(Version difference data)
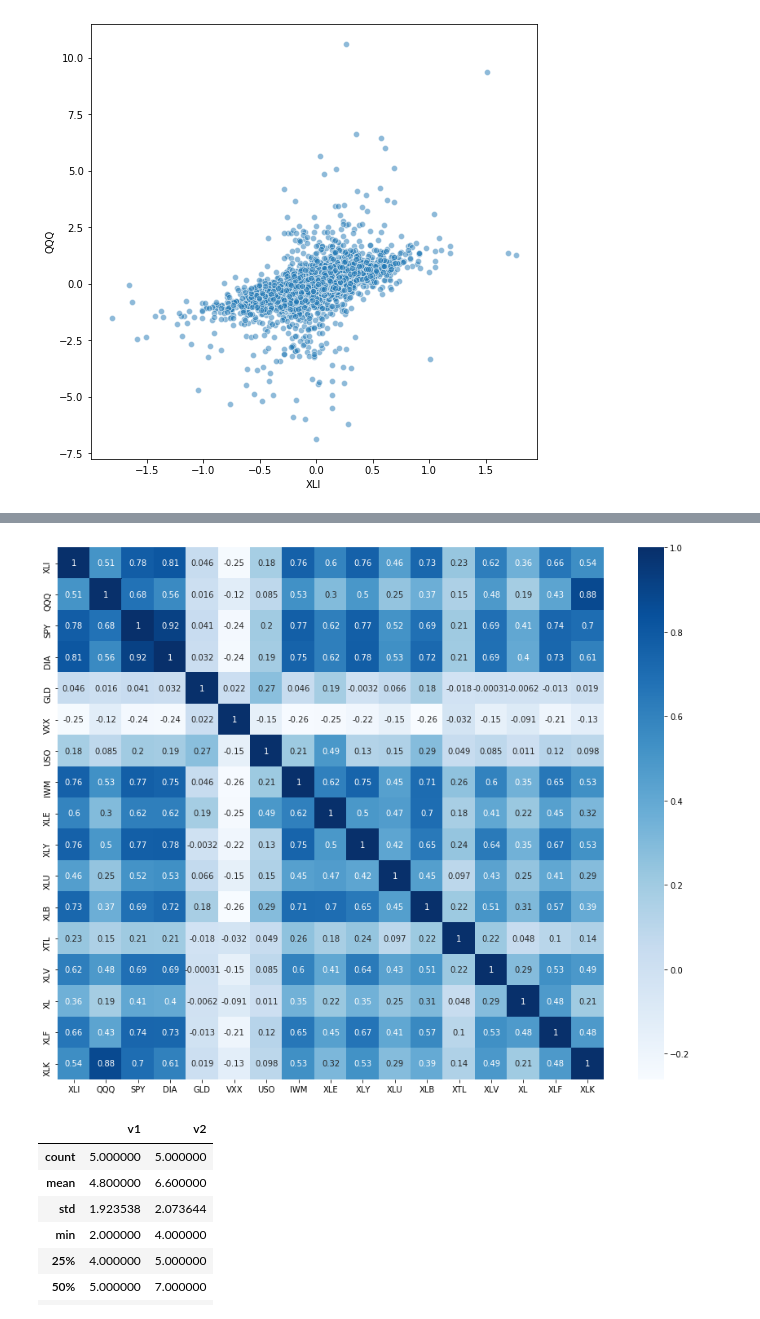
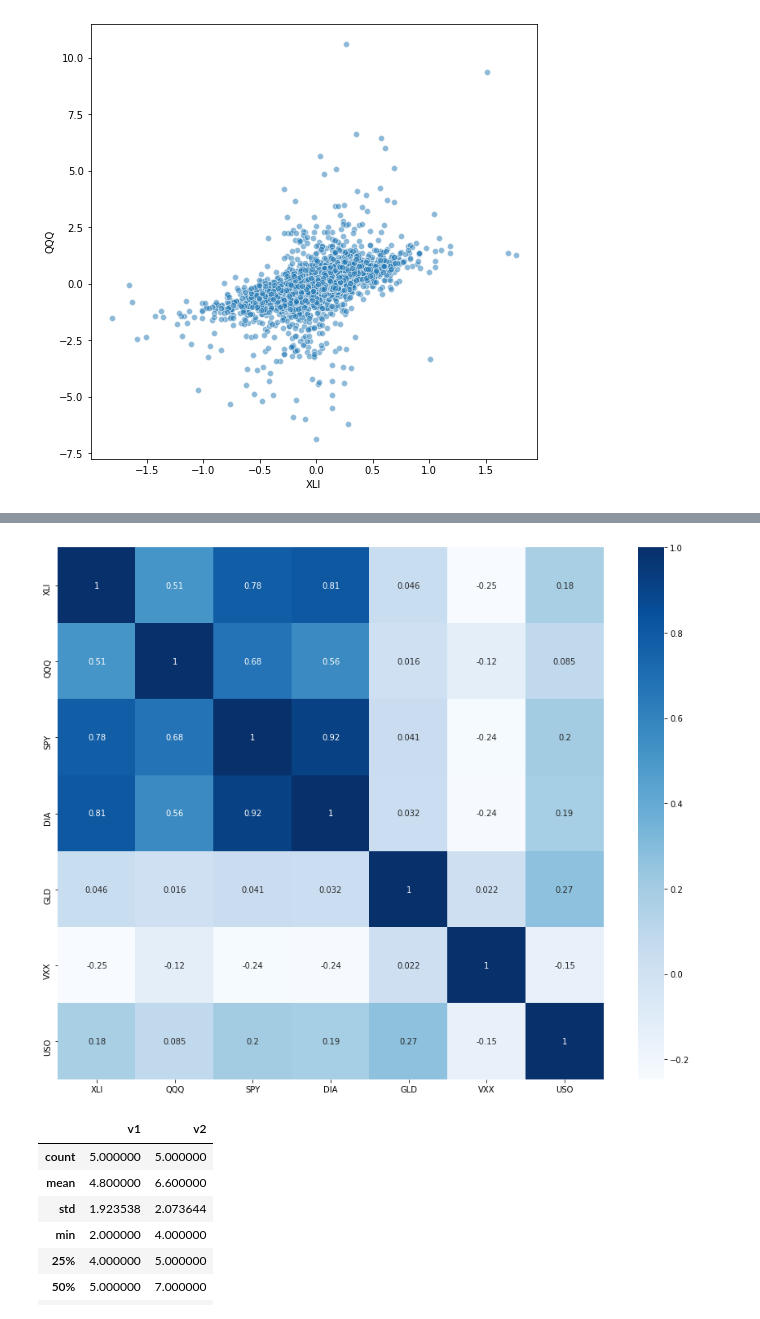
Before and after one commit to xddongx/flexink, a Jupyter notebook: study/study.ipynb, the cells around one changed output, grey strips where cells are left out. Cells and saved outputs as stored; diff of their text form; code cells hidden in the pictures.

```diff
--- a/study/study.ipynb
+++ b/study/study.ipynb
@@ -91,9 +87,9 @@ data.corr()
 | HSIC | 0.310591 | 0.167769 | 0.279060 | 0.134313 | 0.356092 | 0.203116 | 0.099092 | 0.284798 | 0.150101 | 0.203154 | ... | ... |
 517 rows × 517 columns
 # %%
-feature_list = 'XLI QQQ SPY DIA GLD VXX USO IWM XLE XLY XLU XLB XTL XLV XL XLF XLK'
+feature_list = 'XLI QQQ SPY DIA GLD VXX USO'
 feature = feature_list.split()
 # %%
 df_data_2 = data.loc[:,['XLI', 'QQQ']]
-df_data = data.loc[:,feature]
+data = data.loc[:,feature]
 # %%
@@ -133,10 +120,10 @@ import seaborn as sns
 
 plt.rcParams['figure.figsize'] = [15, 12]
 # %%
-sns.heatmap(df_data.corr(), annot = True, annot_kws={'size' : 10}, cmap = 'Blues')
+sns.heatmap(data.corr(), annot = True, annot_kws={'size' : 10}, cmap = 'Blues')
 plt.show()
 # %% [output]
-[figure, old version]
+[figure, new version]
 # %%
 data3 = pd.DataFrame({'v1':[2,4,5,6,7],'v2':[9,8,7,4,5]})
 # %%
```
Also changed, not shown: parts of 6 cells of this notebook, 1 other file.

EXERCISE PROMPT: In the data above, how many lines contain the string "corr"? Answer with the number only.

ANSWER FOR THIS EXERCISE: 3